However Chinese officials have previously expressed their disdain for North Korea's provocative actions.

Beijing was quick to pour cold water on the suggestion that the overall rise in trade suggested it was not complying with U.N. Security Council resolutions created to punish Pyongyang for its nuclear tests and missile launches. Chinese officials say the February suspension of imports of North Korean coal for the rest of this year was part of efforts to enforce those sanctions.

The data on the customs agency's website didn't break out iron-ore imports from North Korea in the first half.

"Trade between China and North Korea grew nearly 40 per cent in the first quarter".

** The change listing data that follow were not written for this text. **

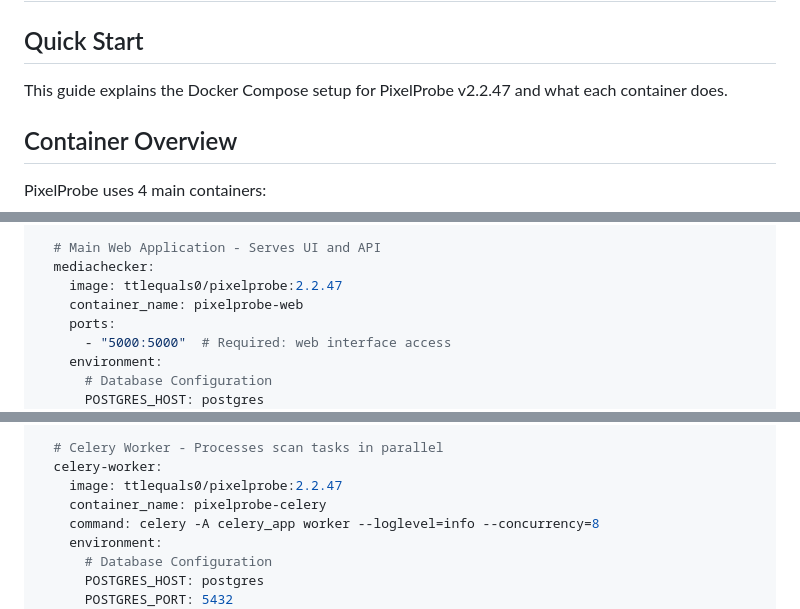
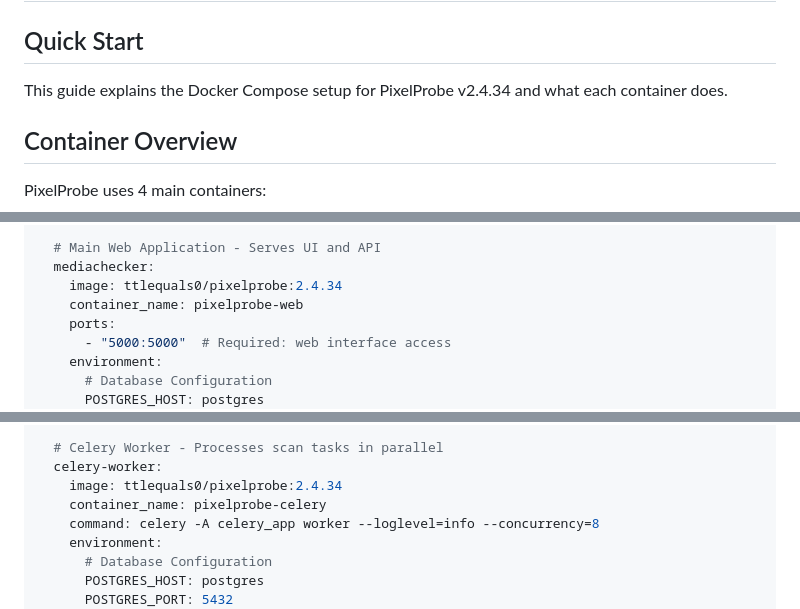
Before and after one commit to ttlequals0/PixelProbe, a Markdown page: docs/DOCKER_SETUP.md, 3 parts joined by grey strips. Rendered like a GitHub page.

```diff
--- a/docs/DOCKER_SETUP.md
+++ b/docs/DOCKER_SETUP.md
@@ -2,7 +2,7 @@
 
 ## Quick Start
 
-This guide explains the Docker Compose setup for PixelProbe v2.2.47 and what each container does.
+This guide explains the Docker Compose setup for PixelProbe v2.4.34 and what each container does.
 
 ## Container Overview
 
@@ -56,7 +56,7 @@ services:
 
   # Main Web Application - Serves UI and API
   mediachecker:
-    image: ttlequals0/pixelprobe:2.2.47
+    image: ttlequals0/pixelprobe:2.4.34
     container_name: pixelprobe-web
     ports:
       - "5000:5000"  # Required: web interface access
@@ -101,7 +101,7 @@ services:
 
   # Celery Worker - Processes scan tasks in parallel
   celery-worker:
-    image: ttlequals0/pixelprobe:2.2.47
+    image: ttlequals0/pixelprobe:2.4.34
     container_name: pixelprobe-celery
     command: celery -A celery_app worker --loglevel=info --concurrency=8
     environment:
```
Also changed, not shown: CHANGELOG.MD (+36 -0 lines), README.md (+18 -4 lines).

China insists none of its current trade with Pyongyang is in violation of worldwide sanctions. Despite that track record, the Trump White House displayed an initial optimism, presenting North Korea as an easily solvable problem with the help of Chinese President Xi Jinping, with whom Trump had a friendly summit back in April.